A survey of home-builder sentiment surged to a 20-month high of 71 in October from 68 in the prior month, the National Association of Home Builders said Wednesday.
Readings over 50 are a sign that confidence is improving. Just 10 months ago, the index stood at a 3½-year low of 56.
What happened: Falling mortgage rates have reinvigorated a moribund housing market. The combination of lower mortgage costs and slowing growth in housing prices has drummed up fresh demand.
Builders are even more optimistic about the near future. Another index that tracks expectations in the next six months rose to a 19-month high and is close to a postrecession peak.
Big picture: Sales of new and previously owned homes as well as new construction have perked up following a steep decline in interest rates during the busy summer shopping season. A 30-year fixed mortgage has tumbled to as low as 3.5% from more than 5% a year earlier.
Refinancings have also exploded, leaving more money on the table for consumers.
The flush of new demand, however, has exacerbated a shortage of homes for sale, especially existing homes. The lack of supply is keeping the cost of housing relatively high even though prices aren’t rising as rapidly as they were a year earlier.
The rebound in the housing market is giving a U.S. economy a boost just as growth slows, but builders themselves might back off if growth slows further.
What they are saying? “The second half of 2019 has seen steady gains in single-family construction, and this is mirrored by the gradual uptick in builder sentiment over the past few months,” said NAHB Chief Economist Robert Dietz. “However, builders continue to remain cautious due to ongoing supply-side constraints and concerns about a slowing economy.”
Market reaction: The Dow Jones Industrial Average
and S&P 500
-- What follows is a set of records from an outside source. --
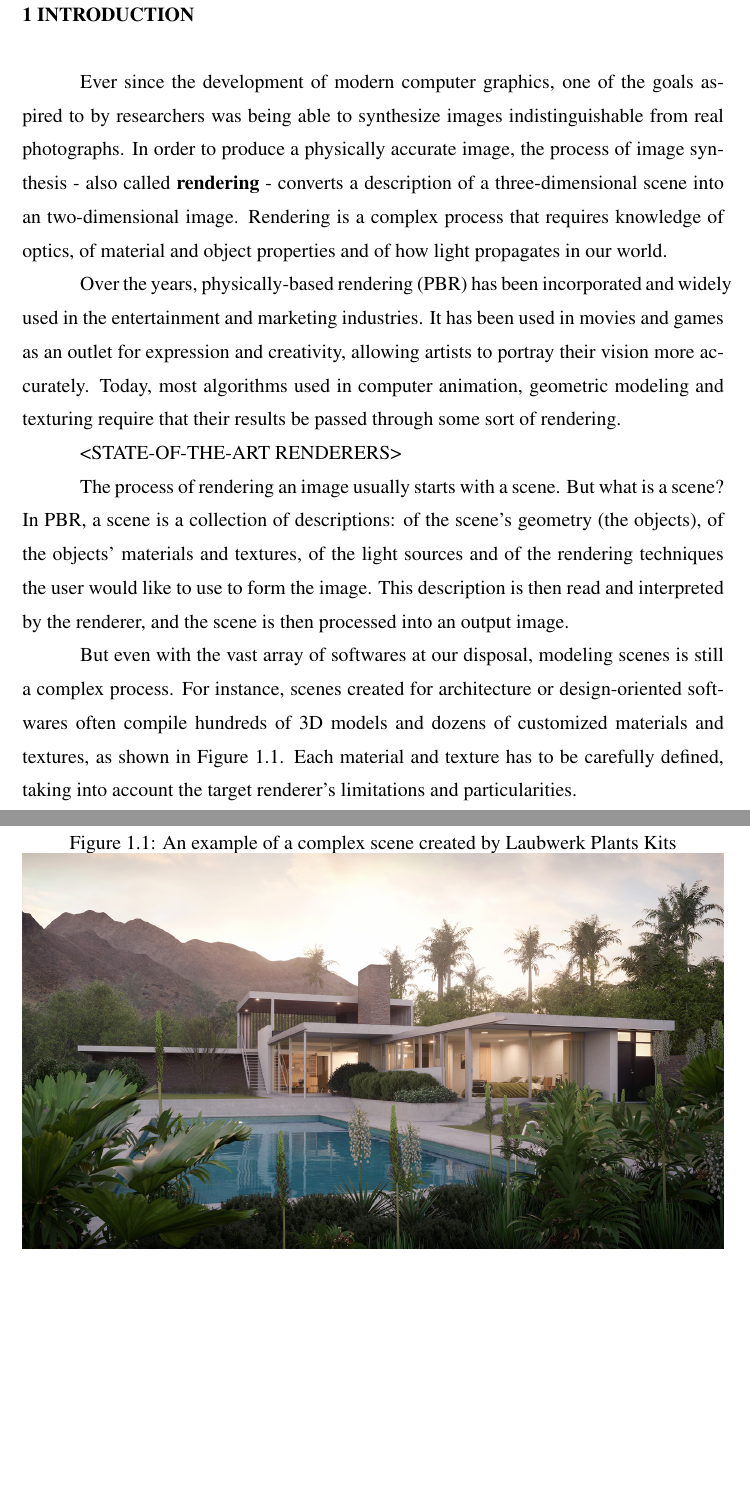
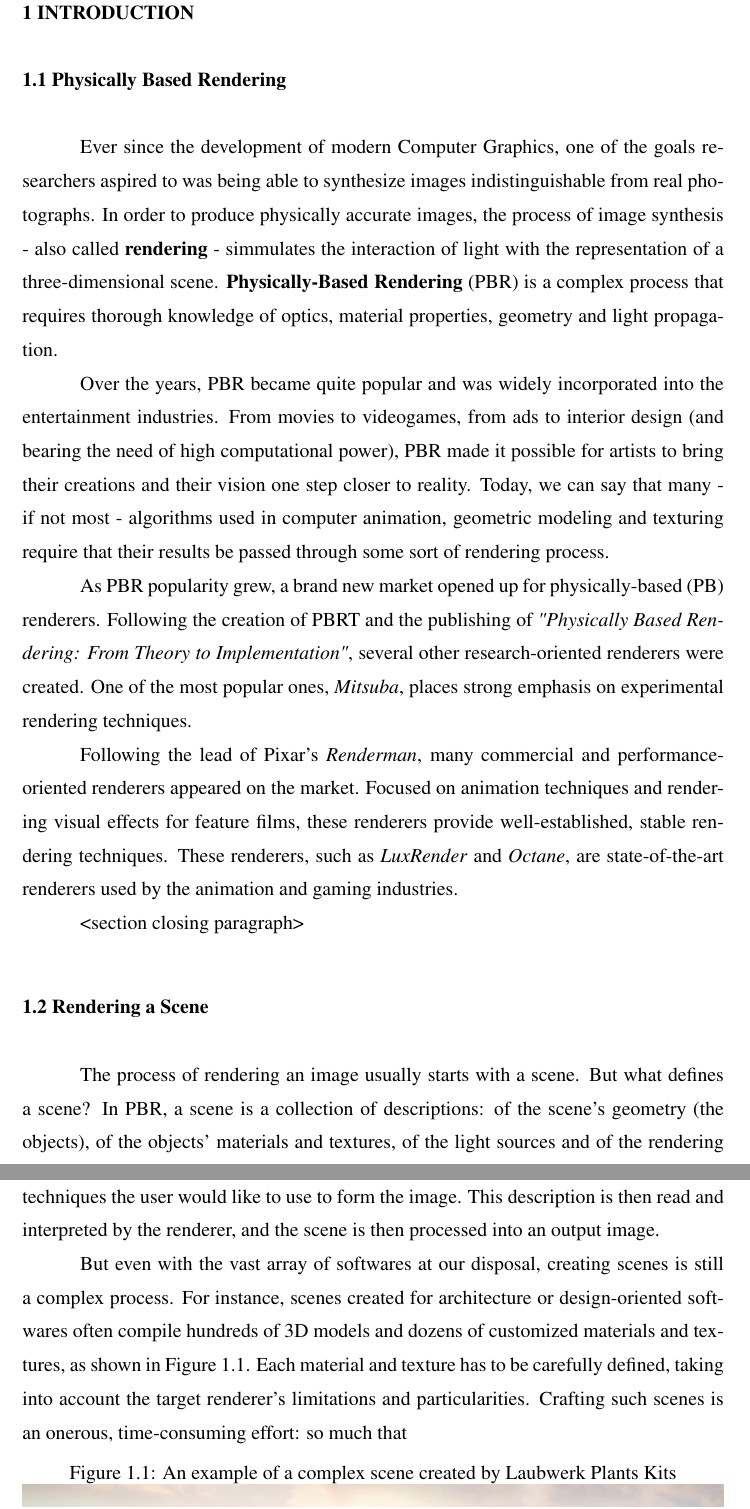
Before and after one commit to lahagemann/tcc_2018_1, a LaTeX thesis (text/pbr_scene_converter.tex): two parts of pages 7 and 8 of 13, joined at a grey line, cut so that both start at the same text, the shorter picture padded with empty space. The pictures show the PDF file text/pbr_scene_converter.pdf that the author committed with the source.

Commit message:
rewrite chapter 1 section 1

```diff
--- a/text/pbr_scene_converter.tex
+++ b/text/pbr_scene_converter.tex
@@ -76,25 +78,47 @@
 
 % capitulos
 \chapter{Introduction}
-% - what is (physically based) rendering?
-Ever since the development of modern computer graphics, one of the goals aspired to by researchers was being able to synthesize images indistinguishable from real photographs.
-In order to produce a physically accurate image, the process of image synthesis - also called \textbf{rendering} - converts a description of a three-dimensional scene into an two-dimensional image.
-Rendering is a complex process that requires knowledge of optics, of material and object properties and of how light propagates in our world.
+\section{Physically Based Rendering}
+Ever since the development of modern Computer Graphics, one of the goals
+researchers aspired to was being able to synthesize images indistinguishable
+from real photographs. In order to produce physically accurate images, the
+process of image synthesis - also called \textbf{rendering} - simmulates the
+interaction of light with the representation of a three-dimensional scene.
+\textbf{Physically-Based Rendering} (PBR) is a complex process that requires
+thorough knowledge of optics, material properties, geometry and light
+propagation.
 
-% - why is it important? diffusion of rendering across many fields, such as movies, games, design, etc
-Over the years, physically-based rendering (PBR) has been incorporated and widely used in the entertainment and marketing industries. It has been used in movies and games as an outlet for expression and creativity,
-allowing artists to portray their vision more accurately. Today, most algorithms used in computer animation, geometric modeling and texturing require that their results be passed through
-some sort of rendering.
+Over the years, PBR became quite popular and was widely incorporated into the
+entertainment industries. From movies to videogames, from ads to interior
+design (and bearing the need of high computational power), PBR made it possible
+for artists to bring their creations and their vision one step closer to
+reality. Today, we can say that many - if not most - algorithms used in
+computer animation, geometric modeling and texturing require that their results
+be passed through some sort of rendering process.
 
-% - the creation of renderers for the market
-<STATE-OF-THE-ART RENDERERS>
+As PBR popularity grew, a brand new market opened up for physically-based (PB)
+renderers. Following the creation of PBRT and the publishing of
+\textit{"Physically Based Rendering: From Theory to Implementation"},
+several other research-oriented renderers were created. One of the most popular
+ones, \textit{Mitsuba}, places strong emphasis on experimental rendering
+techniques.
+
+Following the lead of Pixar's \textit{Renderman}, many commercial and
+performance-oriented renderers appeared on the market. Focused on animation
+techniques and rendering visual effects for feature films, these renderers
+provide well-established, stable rendering techniques. These renderers, such as
+\textit{LuxRender} and \textit{Octane}, are state-of-the-art renderers used by
+the animation and gaming industries.
 %https://www.blenderguru.com/articles/render-engine-comparison-cycles-vs-giants
 
+<section closing paragraph>
+
+\section{Rendering a Scene}
 % - the scene
-The process of rendering an image usually starts with a scene. But what defines a scene? In PBR, a scene is a collection of descriptions: of the scene's geometry (the objects), of the objects' materials and textures,
-of the light sources and of the rendering techniques the user would like to use to form the image. This description is then read and interpreted by the renderer, and the scene is then processed into an output image.
+The process of rendering an image usually starts with a scene. But what defines
+a scene? In PBR, a scene is a collection of descriptions: of the scene's
+geometry (the objects), of the objects' materials and textures, of the light
+sources and of the rendering techniques the user would like to use to form the
+image. This description is then read and interpreted by the renderer, and the
+scene is then processed into an output image.
 
-% - stating the problem/motivation: making scenes is hard (reference: http://www.laubwerk.com/home/)
-But even with the vast array of softwares at our disposal, creating scenes is still a complex process. For instance, scenes created for architecture or design-oriented softwares often compile hundreds of
-3D models and dozens of customized materials and textures, as shown in Figure \ref{fig:intro_complexScene}. Each material and texture has to be carefully defined, taking into account the target
-renderer's limitations and particularities. %Crafting such scenes is an onerous, time-consuming effort: so much that
@@ -101,6 +133,9 @@ renderer's limitations and particularities. %Crafting such scenes is an onerous,
+renderer's limitations and particularities. Crafting such scenes is an onerous,
+time-consuming effort: so much that
 
 \begin{figure}[h]
-  \includegraphics[width=\textwidth,height=\textheight,keepaspectratio]{../images/1_introduction/Laubwerk-Kit-12_Bauclassroom-Exterior}
+
+\includegraphics[width=\textwidth,height=\textheight,keepaspectratio]{../images/1_introduction/Laubwerk-Kit-12_Bauclassroom-Exterior}
   \caption{An example of a complex scene created by Laubwerk Plants Kits}
   \label{fig:intro_complexScene}
 \end{figure}
```
Also changed, not shown: text/pbr_scene_converter.pdf, text/pbr_scene_converter.tex (17 more changed lines), 6 other files.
slipped Wednesday morning. Stocks have been rising recently on hopes of a U.S.-China trade deal, but doubts linger. A weak retail-sales report added to the negative tone.
The 10-year Treasury yield
slipped to 1.76%.